- _Problem_
From the records below, copy each line in which the string "auto" occurs.

(Collected data entries)
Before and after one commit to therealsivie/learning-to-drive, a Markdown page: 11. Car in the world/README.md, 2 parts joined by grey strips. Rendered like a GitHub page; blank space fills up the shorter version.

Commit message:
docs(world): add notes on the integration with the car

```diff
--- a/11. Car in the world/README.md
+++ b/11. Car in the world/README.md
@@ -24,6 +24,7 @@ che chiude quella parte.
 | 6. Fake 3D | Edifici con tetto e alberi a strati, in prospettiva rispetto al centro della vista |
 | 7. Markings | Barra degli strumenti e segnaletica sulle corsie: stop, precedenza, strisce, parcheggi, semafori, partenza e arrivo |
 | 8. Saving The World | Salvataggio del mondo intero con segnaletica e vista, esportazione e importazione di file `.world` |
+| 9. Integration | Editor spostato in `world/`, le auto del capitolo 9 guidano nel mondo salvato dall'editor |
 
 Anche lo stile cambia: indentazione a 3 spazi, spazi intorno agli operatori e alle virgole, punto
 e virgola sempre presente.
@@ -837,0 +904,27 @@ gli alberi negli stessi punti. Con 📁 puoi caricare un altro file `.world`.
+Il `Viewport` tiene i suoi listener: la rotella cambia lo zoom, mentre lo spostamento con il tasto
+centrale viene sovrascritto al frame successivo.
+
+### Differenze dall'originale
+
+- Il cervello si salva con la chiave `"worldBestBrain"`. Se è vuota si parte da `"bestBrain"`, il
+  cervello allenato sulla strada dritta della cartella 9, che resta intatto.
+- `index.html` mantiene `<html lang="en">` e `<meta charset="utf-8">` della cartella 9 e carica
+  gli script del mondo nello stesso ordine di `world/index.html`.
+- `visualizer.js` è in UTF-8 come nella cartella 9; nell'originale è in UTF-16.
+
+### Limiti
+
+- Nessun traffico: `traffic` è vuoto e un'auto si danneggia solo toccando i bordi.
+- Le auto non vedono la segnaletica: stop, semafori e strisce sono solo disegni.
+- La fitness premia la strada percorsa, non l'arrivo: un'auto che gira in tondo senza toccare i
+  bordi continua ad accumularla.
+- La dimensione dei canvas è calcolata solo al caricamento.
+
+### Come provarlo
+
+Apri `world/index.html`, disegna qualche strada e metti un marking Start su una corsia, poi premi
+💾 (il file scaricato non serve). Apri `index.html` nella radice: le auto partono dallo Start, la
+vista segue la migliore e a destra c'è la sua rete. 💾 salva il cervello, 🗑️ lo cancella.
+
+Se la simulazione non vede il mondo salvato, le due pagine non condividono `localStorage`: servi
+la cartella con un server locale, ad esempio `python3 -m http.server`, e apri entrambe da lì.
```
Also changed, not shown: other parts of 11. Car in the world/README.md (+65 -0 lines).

- _Solution below_
+| 9. Integration | Editor spostato in `world/`, le auto del capitolo 9 guidano nel mondo salvato dall'editor |
+- Nessun traffico: `traffic` è vuoto e un'auto si danneggia solo toccando i bordi.
+- Le auto non vedono la segnaletica: stop, semafori e strisce sono solo disegni.
+- La fitness premia la strada percorsa, non l'arrivo: un'auto che gira in tondo senza toccare i
+💾 (il file scaricato non serve). Apri `index.html` nella radice: le auto partono dallo Start, la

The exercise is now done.